Crystal Structure of a Trypanosoma Brucei Metacaspase.Mcluskey, K., Rudolf, J., Proto, W.R., Isaacs, N.W., Coombs, G.H., Moss, C.X., Mottram, J.C.
(2012) Proc.Natl.Acad.Sci.USA 109: 7469
- PubMed: 22529389
- DOI: 10.1073/pnas.1200885109
- Primary Citation of Related Structures:
- PubMed Abstract:
Metacaspases are distantly related caspase-family cysteine peptidases implicated in programmed cell death in plants and lower eukaryotes. They differ significantly from caspases because they are calcium-activated, arginine-specific peptidases that do ...
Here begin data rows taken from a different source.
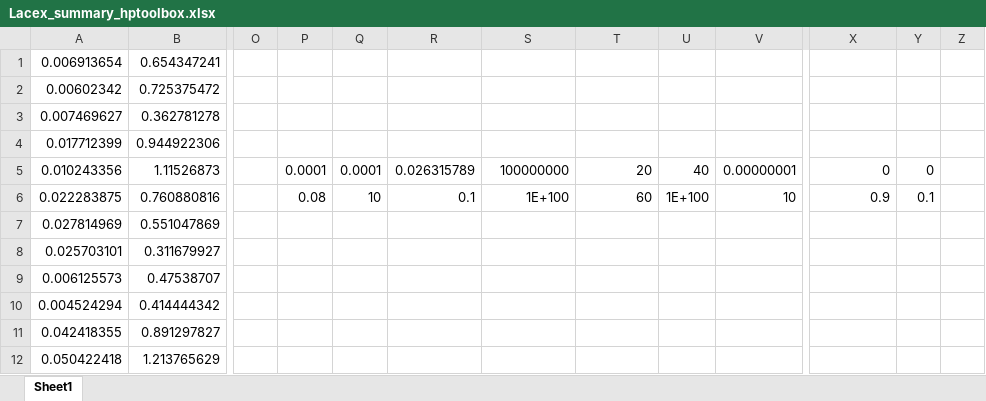
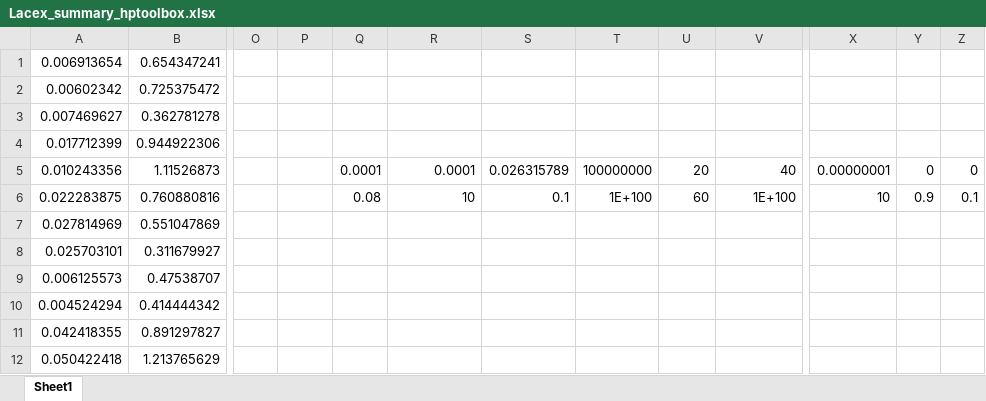
Before and after one commit to FayyazA/bioreactor-kinetic-analysis, an Excel workbook: Lacex_summary_hptoolbox.xlsx, sheet Sheet1, drawn as a sheet; only a part is shown, gaps mark what is left out; values as stored, in another font and other column widths than the file's, no borders; conditional formats not drawn; the diff covers the shown part only; the diff names each change by its address in the sheet, - before the commit and + after, or states it on an @@ line.

```diff
--- a/Lacex_summary_hptoolbox.xlsx (sheet Sheet1)
+++ b/Lacex_summary_hptoolbox.xlsx (sheet Sheet1)
-P5: 0.0001
+P5: (empty)
-R5: 0.026315789
+R5: 0.0001
-S5: 100000000
+S5: 0.026315789
-T5: 20
+T5: 100000000
-U5: 40
+U5: 20
-V5: 0.00000001
+V5: 40
-X5: 0
+X5: 0.00000001
-Z5: (empty)
+Z5: 0
-P6: 0.08
+P6: (empty)
-Q6: 10
+Q6: 0.08
-R6: 0.1
+R6: 10
-S6: 1E+100
+S6: 0.1
-T6: 60
+T6: 1E+100
-U6: 1E+100
+U6: 60
-V6: 10
+V6: 1E+100
-X6: 0.9
+X6: 10
-Y6: 0.1
+Y6: 0.9
-Z6: (empty)
+Z6: 0.1
```
Also changed, not shown: 1 added row, 1 removed row and 61 edited cells elsewhere in this sheet, formulas that keep their value, 3 other files.
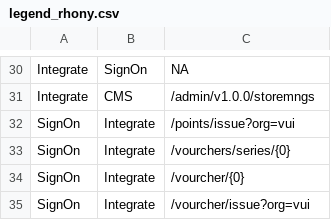
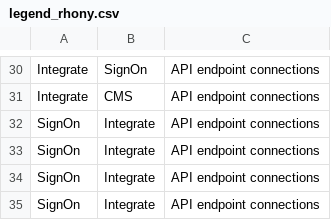
Before and after one commit to luckyfun/test, a CSV file: legend_rhony.csv, drawn as a sheet; only a part is shown, gaps mark what is left out; the diff covers the shown part only; the diff names each change by its address in the sheet, - before the commit and + after, or states it on an @@ line.

```diff
--- a/legend_rhony.csv
+++ b/legend_rhony.csv
-C30: NA
+C30: API endpoint connections
-C31: /admin/v1.0.0/storemngs
+C31: API endpoint connections
-C32: /points/issue?org=vui
+C32: API endpoint connections
-C33: /vourchers/series/{0}
+C33: API endpoint connections
-C34: /vourcher/{0}
+C34: API endpoint connections
-C35: /vourcher/issue?org=vui
+C35: API endpoint connections
```
Also changed, not shown: 28 edited cells elsewhere in this file.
Metacaspases are distantly related caspase-family cysteine peptidases implicated in programmed cell death in plants and lower eukaryotes. They differ significantly from caspases because they are calcium-activated, arginine-specific peptidases that do not require processing or dimerization for activity. To elucidate the basis of these differences and to determine the impact they might have on the control of cell death pathways in lower eukaryotes, the previously undescribed crystal structure of a metacaspase, an inactive mutant of metacaspase 2 (MCA2) from Trypanosoma brucei, has been determined to a resolution of 1.4 Å. The structure comprises a core caspase fold, but with an unusual eight-stranded β-sheet that stabilizes the protein as a monomer. Essential aspartic acid residues, in the predicted S1 binding pocket, delineate the arginine-specific substrate specificity. In addition, MCA2 possesses an unusual N terminus, which encircles the protein and traverses the catalytic dyad, with Y31 acting as a gatekeeper residue. The calcium-binding site is defined by samarium coordinated by four aspartic acid residues, whereas calcium binding itself induces an allosteric conformational change that could stabilize the active site in a fashion analogous to subunit processing in caspases. Collectively, these data give insights into the mechanistic basis of substrate specificity and mode of activation of MCA2 and provide a detailed framework for understanding the role of metacaspases in cell death pathways of lower eukaryotes.
Wellcome Trust Centre for Molecular Parasitology, Institute of Infection, Immunity, and Inflammation, College of Medical, Veterinary, and Life Sciences, University of Glasgow, Glasgow G12 8TA, United Kingdom. email@example.com